_ACTION ITEM_.
Among the entries below, find the lines with "barcodeScanRes" and copy them.

[SOURCE INFORMATION]

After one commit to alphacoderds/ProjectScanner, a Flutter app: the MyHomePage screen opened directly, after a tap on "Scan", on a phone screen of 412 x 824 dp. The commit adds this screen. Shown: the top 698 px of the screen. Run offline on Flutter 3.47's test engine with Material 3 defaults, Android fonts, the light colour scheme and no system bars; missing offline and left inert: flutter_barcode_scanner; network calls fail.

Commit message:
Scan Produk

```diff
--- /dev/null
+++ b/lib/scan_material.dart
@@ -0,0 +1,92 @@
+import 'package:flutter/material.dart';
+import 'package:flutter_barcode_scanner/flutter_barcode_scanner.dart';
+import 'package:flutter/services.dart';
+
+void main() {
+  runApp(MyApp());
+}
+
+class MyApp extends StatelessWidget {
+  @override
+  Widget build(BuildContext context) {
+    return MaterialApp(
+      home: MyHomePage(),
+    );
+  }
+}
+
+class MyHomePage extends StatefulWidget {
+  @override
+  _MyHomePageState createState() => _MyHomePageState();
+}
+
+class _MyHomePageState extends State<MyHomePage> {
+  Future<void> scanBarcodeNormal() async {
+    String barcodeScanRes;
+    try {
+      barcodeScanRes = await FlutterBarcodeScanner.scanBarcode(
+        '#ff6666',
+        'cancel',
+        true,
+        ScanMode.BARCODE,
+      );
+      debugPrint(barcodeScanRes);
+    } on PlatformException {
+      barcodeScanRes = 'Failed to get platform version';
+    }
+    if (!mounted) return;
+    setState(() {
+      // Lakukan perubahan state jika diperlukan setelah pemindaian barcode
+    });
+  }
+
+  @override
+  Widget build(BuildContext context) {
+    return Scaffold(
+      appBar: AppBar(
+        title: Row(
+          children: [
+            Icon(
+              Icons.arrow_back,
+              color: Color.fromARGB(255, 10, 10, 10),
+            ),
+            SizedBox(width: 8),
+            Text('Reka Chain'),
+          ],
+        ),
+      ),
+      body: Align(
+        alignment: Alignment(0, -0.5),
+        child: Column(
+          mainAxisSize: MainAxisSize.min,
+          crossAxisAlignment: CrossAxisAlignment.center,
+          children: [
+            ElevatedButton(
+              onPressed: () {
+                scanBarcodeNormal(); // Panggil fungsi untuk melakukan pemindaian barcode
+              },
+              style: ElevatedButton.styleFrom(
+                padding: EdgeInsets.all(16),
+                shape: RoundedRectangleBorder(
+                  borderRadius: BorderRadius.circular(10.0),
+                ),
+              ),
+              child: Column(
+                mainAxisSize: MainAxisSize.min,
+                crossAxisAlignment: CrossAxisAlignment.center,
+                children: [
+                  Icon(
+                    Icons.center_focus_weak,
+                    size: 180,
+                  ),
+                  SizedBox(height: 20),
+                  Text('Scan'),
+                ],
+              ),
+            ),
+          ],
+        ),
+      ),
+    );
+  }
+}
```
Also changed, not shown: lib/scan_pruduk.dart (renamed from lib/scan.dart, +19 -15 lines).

[/SOURCE INFORMATION]

_OUTPUT OF THE EXERCISE_.
+    String barcodeScanRes;
+      barcodeScanRes = await FlutterBarcodeScanner.scanBarcode(
+      debugPrint(barcodeScanRes);
+      barcodeScanRes = 'Failed to get platform version';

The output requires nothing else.